Itemized modification records:

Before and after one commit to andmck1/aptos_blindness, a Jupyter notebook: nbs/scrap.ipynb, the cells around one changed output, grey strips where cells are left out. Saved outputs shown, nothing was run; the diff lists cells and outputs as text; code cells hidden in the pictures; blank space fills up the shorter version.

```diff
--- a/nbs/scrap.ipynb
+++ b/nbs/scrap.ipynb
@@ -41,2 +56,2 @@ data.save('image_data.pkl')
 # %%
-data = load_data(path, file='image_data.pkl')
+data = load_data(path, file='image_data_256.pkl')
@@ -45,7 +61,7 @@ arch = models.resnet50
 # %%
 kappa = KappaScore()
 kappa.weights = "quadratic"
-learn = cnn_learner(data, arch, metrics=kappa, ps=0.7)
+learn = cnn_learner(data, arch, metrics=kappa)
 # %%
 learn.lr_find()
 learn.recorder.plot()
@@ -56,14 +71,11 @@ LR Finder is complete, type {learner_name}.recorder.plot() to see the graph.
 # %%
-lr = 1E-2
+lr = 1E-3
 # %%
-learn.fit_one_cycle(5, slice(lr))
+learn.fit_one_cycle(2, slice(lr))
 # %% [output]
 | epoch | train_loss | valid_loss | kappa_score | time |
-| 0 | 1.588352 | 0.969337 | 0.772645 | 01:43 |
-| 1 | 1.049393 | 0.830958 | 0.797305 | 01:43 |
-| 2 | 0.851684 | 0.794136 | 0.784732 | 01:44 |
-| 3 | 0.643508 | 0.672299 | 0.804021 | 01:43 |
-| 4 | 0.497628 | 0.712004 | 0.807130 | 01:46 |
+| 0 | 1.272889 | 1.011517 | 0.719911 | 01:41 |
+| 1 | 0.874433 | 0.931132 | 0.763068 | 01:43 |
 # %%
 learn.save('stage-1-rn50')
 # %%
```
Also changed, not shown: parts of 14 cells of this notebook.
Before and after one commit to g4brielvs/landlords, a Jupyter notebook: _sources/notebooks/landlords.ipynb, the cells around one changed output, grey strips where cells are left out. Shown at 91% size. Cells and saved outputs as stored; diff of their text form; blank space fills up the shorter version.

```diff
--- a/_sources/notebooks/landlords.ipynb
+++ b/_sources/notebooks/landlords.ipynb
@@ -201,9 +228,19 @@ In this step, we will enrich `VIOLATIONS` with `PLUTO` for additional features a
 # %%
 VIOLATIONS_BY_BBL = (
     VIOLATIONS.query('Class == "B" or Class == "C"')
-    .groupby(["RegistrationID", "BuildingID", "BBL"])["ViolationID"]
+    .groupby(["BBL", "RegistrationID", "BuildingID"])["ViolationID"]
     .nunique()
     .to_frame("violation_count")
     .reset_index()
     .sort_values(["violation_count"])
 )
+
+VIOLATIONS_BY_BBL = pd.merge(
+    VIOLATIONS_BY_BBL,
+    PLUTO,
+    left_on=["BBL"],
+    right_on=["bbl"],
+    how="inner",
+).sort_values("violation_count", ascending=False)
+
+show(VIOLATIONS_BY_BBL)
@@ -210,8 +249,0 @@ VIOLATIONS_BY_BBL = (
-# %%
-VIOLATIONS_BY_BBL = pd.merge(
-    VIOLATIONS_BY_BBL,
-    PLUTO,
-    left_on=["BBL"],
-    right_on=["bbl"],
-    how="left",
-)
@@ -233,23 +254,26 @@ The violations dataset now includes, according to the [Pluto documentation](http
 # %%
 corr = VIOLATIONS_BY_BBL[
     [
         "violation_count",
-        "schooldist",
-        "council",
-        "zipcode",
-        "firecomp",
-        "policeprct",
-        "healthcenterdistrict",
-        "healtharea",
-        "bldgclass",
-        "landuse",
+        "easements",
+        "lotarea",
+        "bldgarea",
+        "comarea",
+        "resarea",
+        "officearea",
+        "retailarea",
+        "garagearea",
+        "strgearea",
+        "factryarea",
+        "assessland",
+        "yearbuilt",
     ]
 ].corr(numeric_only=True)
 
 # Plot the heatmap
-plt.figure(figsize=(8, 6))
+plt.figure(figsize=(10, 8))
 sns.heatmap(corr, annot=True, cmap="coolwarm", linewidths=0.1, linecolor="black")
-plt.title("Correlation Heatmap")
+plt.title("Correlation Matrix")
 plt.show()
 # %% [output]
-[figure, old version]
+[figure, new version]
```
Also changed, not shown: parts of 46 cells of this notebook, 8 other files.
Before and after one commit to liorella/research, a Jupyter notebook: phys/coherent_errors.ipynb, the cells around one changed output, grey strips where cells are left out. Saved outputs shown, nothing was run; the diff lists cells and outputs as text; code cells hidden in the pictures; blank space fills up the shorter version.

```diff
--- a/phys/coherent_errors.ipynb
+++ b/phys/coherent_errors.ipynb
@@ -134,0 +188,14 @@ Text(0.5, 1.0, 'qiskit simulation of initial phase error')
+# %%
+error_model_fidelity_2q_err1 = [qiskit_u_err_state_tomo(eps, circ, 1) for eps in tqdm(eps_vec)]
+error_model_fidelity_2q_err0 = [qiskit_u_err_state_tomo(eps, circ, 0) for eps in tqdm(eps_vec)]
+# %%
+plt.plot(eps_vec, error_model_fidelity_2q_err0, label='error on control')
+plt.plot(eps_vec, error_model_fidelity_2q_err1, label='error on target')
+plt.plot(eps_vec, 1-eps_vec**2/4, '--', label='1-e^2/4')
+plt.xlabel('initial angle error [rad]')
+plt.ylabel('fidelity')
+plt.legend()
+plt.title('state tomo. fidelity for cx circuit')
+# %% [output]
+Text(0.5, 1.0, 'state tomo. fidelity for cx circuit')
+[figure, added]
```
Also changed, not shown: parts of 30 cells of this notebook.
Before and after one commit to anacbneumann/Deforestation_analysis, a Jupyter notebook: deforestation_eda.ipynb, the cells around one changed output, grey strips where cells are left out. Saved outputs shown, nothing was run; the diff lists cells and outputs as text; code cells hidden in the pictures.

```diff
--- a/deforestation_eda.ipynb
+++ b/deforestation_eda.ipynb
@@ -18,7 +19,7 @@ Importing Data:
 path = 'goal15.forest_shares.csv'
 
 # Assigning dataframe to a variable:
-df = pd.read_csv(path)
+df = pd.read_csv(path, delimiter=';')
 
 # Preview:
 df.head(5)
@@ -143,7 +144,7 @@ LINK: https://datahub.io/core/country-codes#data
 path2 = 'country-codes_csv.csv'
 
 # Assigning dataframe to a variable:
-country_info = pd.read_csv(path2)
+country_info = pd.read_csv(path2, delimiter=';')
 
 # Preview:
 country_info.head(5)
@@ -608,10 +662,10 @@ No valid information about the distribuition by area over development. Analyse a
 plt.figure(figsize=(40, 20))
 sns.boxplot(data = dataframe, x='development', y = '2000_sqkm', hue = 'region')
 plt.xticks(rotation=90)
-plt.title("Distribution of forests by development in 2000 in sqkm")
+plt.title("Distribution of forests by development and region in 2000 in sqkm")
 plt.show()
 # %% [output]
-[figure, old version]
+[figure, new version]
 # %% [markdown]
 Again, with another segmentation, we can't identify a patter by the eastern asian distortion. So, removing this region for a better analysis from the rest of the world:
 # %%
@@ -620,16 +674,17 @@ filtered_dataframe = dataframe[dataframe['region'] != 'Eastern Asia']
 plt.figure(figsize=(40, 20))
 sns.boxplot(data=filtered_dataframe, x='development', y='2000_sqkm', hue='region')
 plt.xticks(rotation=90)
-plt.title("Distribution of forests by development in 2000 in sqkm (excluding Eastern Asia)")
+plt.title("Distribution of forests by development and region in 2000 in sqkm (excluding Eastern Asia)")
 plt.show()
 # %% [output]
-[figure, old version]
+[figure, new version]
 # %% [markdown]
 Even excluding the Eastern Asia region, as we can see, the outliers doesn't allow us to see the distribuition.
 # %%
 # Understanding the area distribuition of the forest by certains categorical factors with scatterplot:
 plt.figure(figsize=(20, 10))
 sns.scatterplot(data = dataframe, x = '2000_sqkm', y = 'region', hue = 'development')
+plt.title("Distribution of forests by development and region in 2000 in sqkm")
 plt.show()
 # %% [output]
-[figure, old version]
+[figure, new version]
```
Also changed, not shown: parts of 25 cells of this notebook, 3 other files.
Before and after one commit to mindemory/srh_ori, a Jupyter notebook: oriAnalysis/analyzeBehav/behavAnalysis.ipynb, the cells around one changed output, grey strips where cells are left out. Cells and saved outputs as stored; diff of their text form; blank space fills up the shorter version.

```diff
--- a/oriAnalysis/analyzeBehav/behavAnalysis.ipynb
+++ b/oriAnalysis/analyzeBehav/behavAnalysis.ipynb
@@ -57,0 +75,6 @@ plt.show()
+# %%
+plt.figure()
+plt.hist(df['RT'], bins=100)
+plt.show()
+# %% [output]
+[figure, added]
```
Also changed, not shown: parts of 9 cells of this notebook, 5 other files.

Required work:
From the data above, determine how many lines hold "excluding", and write only the number.

Response box:
3